I worked at the Greeley, Colorado wastewater plant for three years.  The water we sent to the river met EPA standards until the Cache La Poudre flooded and washed out the pipe carrying water from one side of the river to the other for final treatment.  Lots of raw sewage went into the river for about a week until an emergency pipeline was laid on the highway bridge next to the plant.   

An old adage in the wastewater business goes, “The solution to pollution is dilution”.  That saying is mostly obsolete, but during that flood there was plenty of water for dilution.  We had to wear hip waders to get around the north side of the plant, flooded with almost three feet of water.   

The Denver Water System

Here is a big part of the water story in the American West.  There is either too much water or not enough.  Here on the Colorado Front Range a water crisis is slowly developing.  The available water is starting to run out.  Half of Denver Water’s water supply comes under the Continental Divide from the Colorado River.  There is little more water available from the river for the Denver Metro population except from spring runoff, when there is more water than can be stored.  Most years.   

Other years, the snowpack is down, spring runoff is low, reservoirs drop, and worry starts.  Water supply fluctuates, but demand only increases.  Oh, wait, during a big drought recently,  the Denver Water Board shifted its priority from dam building and water diversion to conservation.  It worked, and continues to work, not just with Denver.  Another water source is also coming into use.   
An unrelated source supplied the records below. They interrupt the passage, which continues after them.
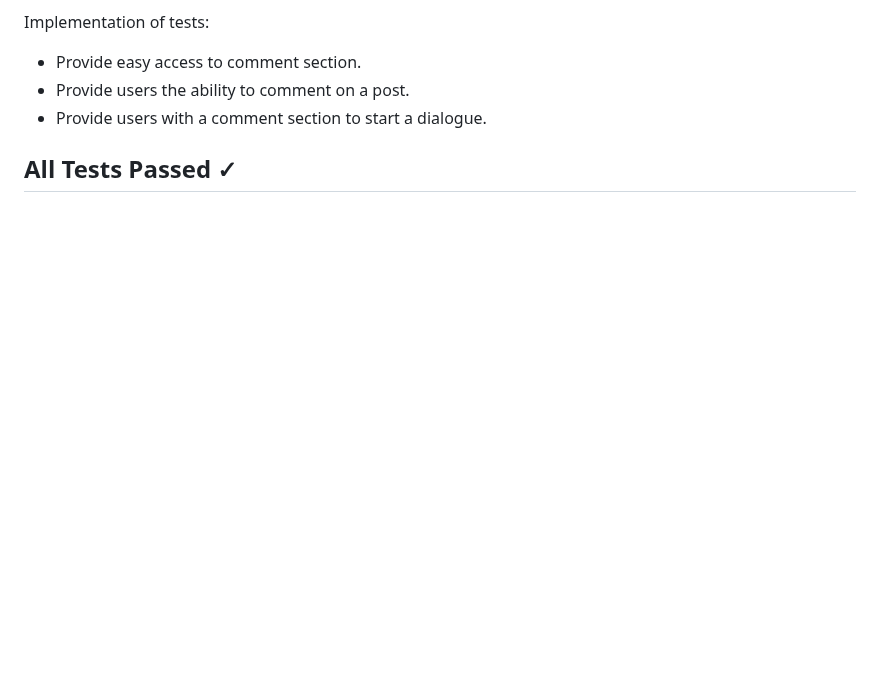
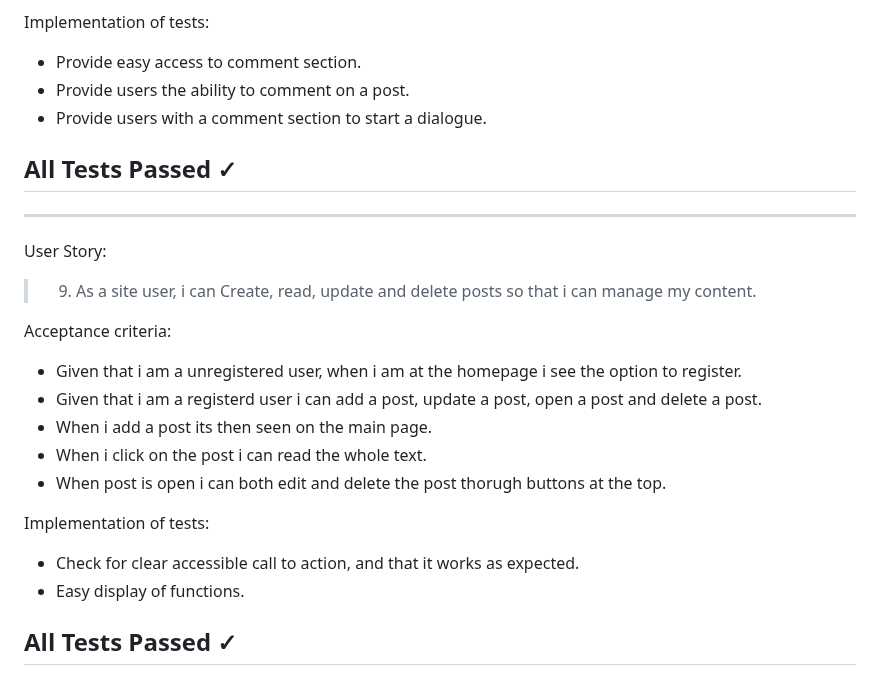
Before and after one commit to Code-Institute-Submissions/Dominikwigh-carblog-django, a Markdown page: README.md, the part around the change. GitHub-like rendering; blank space fills up the shorter version.

Commit message:
write ninth user story test

```diff
--- a/README.md
+++ b/README.md
@@ -290,3 +290,20 @@ Implementation of tests:
 * Provide users with a comment section to start a dialogue.
 
 ## All Tests Passed &check;
+---
+User Story:
+> 9. As a site user, i can Create, read, update and delete posts so that i can manage my content.
+
+Acceptance criteria:
+* Given that i am a unregistered user, when i am at the homepage i see the option to register.
+* Given that i am a registerd user i can add a post, update a post, open a post and delete a post.
+* When i add a post its then seen on the main page.
+* When i click on the post i can read the whole text.
+* When post is open i can both edit and delete the post thorugh buttons at the top.
+
+
+Implementation of tests:
+* Check for clear accessible call to action, and that it works as expected.
+* Easy display of functions.
+
+## All Tests Passed &check;
```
Water law says if you use water from your nearby stream, you must return what you didn’t use to the stream.  Water users downstream get lots of their water from return flows from irrigation or wastewater plant outflows.  Water law also states that water you divert from another basin does not have to be returned.  You can use it to extinction.  So what once went downstream is being captured in new reservoirs downstream made from old gravel pits and used for water exchanges, where downstream users trade their upstream water rights for return flow water from Denver.  The potato and corn fields don’t seem to mind.   

The other thing happening is taking that foreign water, treating it, and pumping it upstream for reuse.  At this point it is mostly for irrigation of parks, golf courses, and the like, but it is also being treated to drinking water standards.  Yes, you might be drinking water that once was sewage.  Not to worry, think about Omaha, St. Louis, Memphis, and New Orleans.  What are they drinking? 

Eventually this will all end.  The water will run out.  At some point, tap fees for new housing or industry will soar and development will go elsewhere.  The growth cannot continue indefinitely.  The same thing will occur in the entire Colorado River Basin.  Despite every effort to conserve or store more water, it is going to run out.  The new growth will then go to Cincinnati and Birmingham, all those wet places back East..  They have lots of water.